At first I and many others found amusement in this – look at those goofy fascist cranky lefties. However it soon transpired that the mob had blocked the main entrance, leaving only a side entrance that they were similarly attempting to block. The attendees and the candidates, including UKIP’s David Kurten, whose article about the event in TCW can be seen here, had to squeeze between through violent leftists. It was a struggle, to say the least, and could have been a serious danger. I was pushed twice. The hostility of the activists, swearing and yelling ‘shame on you’ and a barrage of other insults was as palpable as it was frightening. Who knows what would have happened if they had been left to their own devices, without the police there? It was a relief to get through them into the venue.
Initially the event went as planned, with speeches from the various candidates, the unresolved Brexit issue being the main talking point. One activist from the mob outside came in and interrupted the event, but was removed by security amid much booing and derision from the audience. The mood of the event was mostly jovial, exemplified by the Official Monster Raving Loony Party’s candidate Howling Laud Hope’s double entendre about ‘ballot box[es]’ and Kurten’s joke about a white activist calling him racist.
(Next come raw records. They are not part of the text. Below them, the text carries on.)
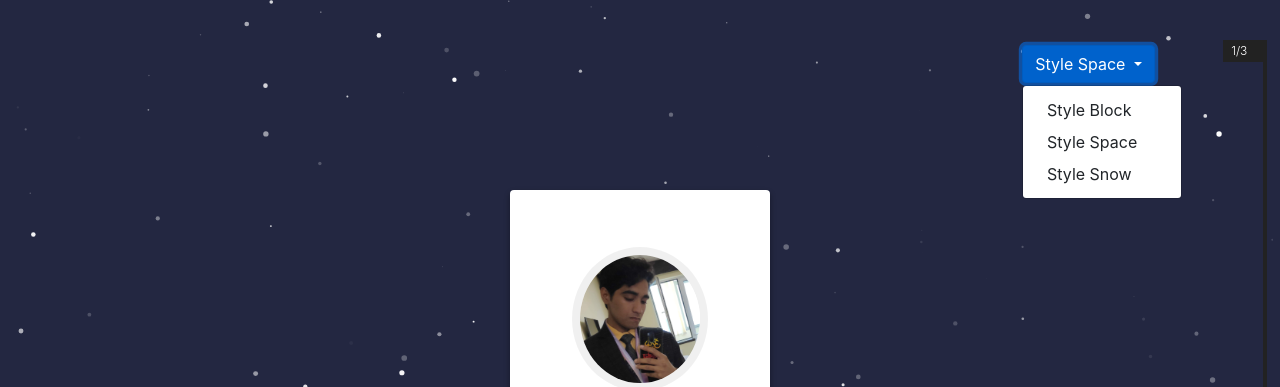
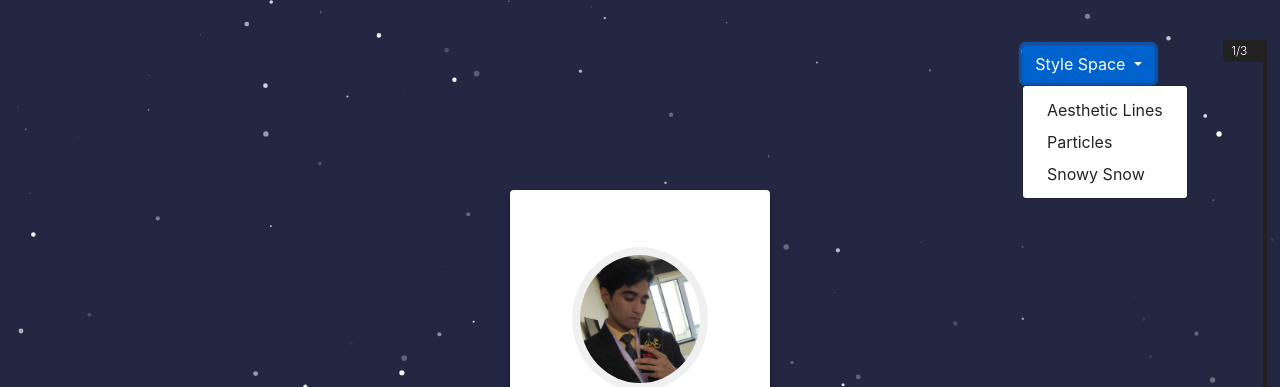
Before and after one commit to harshari/harshari.github.io, a plain HTML site: page index.html in a window 1280 px wide. Both pictures are taken after a click on the button "Style Space". Shown: the top 387 px of the page. Drawn offline with nearby package versions, Linux system fonts and the light colour scheme.

Commit message:
Update index.html

```diff
--- a/index.html
+++ b/index.html
@@ -39,9 +39,9 @@
                 <span id="selstyle">Style Space</span>
             </button>
             <ul class="dropdown-menu">
-                <li><a class="dropdown-item" href="#" data-val="default">Style Block</a></li>
-                <li><a class="dropdown-item" href="#" data-val="space">Style Space</a></li>
-                <li><a class="dropdown-item" href="#" data-val="snow">Style Snow</a></li>
+                <li><a class="dropdown-item" href="#" data-val="default">Aesthetic Lines</a></li>
+                <li><a class="dropdown-item" href="#" data-val="space">Particles</a></li>
+                <li><a class="dropdown-item" href="#" data-val="snow">Snowy Snow</a></li>
             </ul>
         </div>
         <section class='intro'>
```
The sentiment was one of having beaten the lot outside.
However, like the previous sentiment about treating the group outside as a joke, this swiftly faded. An organiser announced that the event was to be shut down after warnings from the police about the mob outside causing more mayhem if it were to continue.
We all went outside, staring the officers and the demonstrators in the face. The pervading sense was that the sinister forces had won – the irony being of course that the candidate who had drawn their ire didn’t attend. She had been warned against it by police.
There was some salvation, with the hustings continuing in an ad hoc way in a nearby pub. I and many others felt so defeated that going home was the best option – and even then we weren’t fully safe. One activist, someone I’d previously clashed with, followed me to the railway station. He yelled ‘Oi’ and took pictures of me, cackling as he did so. His anger and vitriol left me spooked.
In short, the far left had undermined and closed down a democratic event because of a speaker they didn’t like. In a serious society, that should have caused nationwide uproar, investigations into the conduct of the police and a possible proscription of the organisations involved. Instead, the most shocking matter for me was the total silence by polite society, which in this case was more deafening than that the screaming and screeching of the angry mob. The mainstream media made no mention of the event, leaving it to alternative and local sources. Only the Daily Express gave it any mainstream view, albeit after the fact. If the roles had been reversed politically speaking, we know what the reaction would be.
What that day in Lewisham showed was not only that far-left activism on the rise and effective, but that it had the backing of the establishment. Provided that such activism and violence supports the elite status quo and narrative, and targets dissidents, it is perfectly acceptable to those with power. The most recent example of this came in the Shawcross review on the Prevent strategy, which highlighted the body’s sympathy with groups such as Antifa.
If there’s anything positive we can take on the anniversary of this event, it is that such events haven’t been repeated much in the years since, and many of those attending have had their political will to do what’s right strengthened. Take it from me.
Britain can be made great again, but only when the serious issues facing it are tackled in a worthy manner. And the current Tory infighting simply isn’t going to cut the mustard.